Web document revisions
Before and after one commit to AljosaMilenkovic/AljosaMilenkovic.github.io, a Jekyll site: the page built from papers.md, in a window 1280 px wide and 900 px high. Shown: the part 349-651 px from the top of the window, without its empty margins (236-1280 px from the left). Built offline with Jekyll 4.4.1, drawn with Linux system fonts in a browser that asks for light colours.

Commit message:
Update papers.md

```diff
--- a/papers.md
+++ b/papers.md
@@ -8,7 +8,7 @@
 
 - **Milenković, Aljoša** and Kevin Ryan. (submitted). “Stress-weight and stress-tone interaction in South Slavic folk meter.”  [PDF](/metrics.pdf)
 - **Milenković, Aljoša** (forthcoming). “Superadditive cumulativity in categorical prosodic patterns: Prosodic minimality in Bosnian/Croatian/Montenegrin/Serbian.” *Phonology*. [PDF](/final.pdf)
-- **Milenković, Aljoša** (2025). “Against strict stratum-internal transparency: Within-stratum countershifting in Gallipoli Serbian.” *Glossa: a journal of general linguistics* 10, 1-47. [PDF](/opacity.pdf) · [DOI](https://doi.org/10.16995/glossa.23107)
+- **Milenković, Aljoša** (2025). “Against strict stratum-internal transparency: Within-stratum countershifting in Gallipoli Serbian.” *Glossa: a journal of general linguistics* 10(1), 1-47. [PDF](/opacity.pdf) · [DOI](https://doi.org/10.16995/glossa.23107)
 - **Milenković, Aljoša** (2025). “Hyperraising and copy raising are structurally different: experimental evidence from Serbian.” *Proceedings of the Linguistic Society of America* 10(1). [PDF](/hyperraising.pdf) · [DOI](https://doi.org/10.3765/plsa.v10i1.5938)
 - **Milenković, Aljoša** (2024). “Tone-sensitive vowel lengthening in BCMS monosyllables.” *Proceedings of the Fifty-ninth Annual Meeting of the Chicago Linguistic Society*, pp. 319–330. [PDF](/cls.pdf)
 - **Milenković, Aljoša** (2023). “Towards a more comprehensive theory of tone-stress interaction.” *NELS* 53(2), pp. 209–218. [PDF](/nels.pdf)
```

Assigned task: Wherever the word "papers" appears in a line of the data above, copy that line.

Answer box:
Before and after one commit to AljosaMilenkovic/AljosaMilenkovic.github.io, a Jekyll site: the page built from papers.md, in a window 1280 px wide and 900 px high. Shown: the part 349-651 px from the top of the window, without its empty margins (236-1280 px from the left). Built offline with Jekyll 4.4.1, drawn with Linux system fonts in a browser that asks for light colours.
Update papers.md
--- a/papers.md
+++ b/papers.md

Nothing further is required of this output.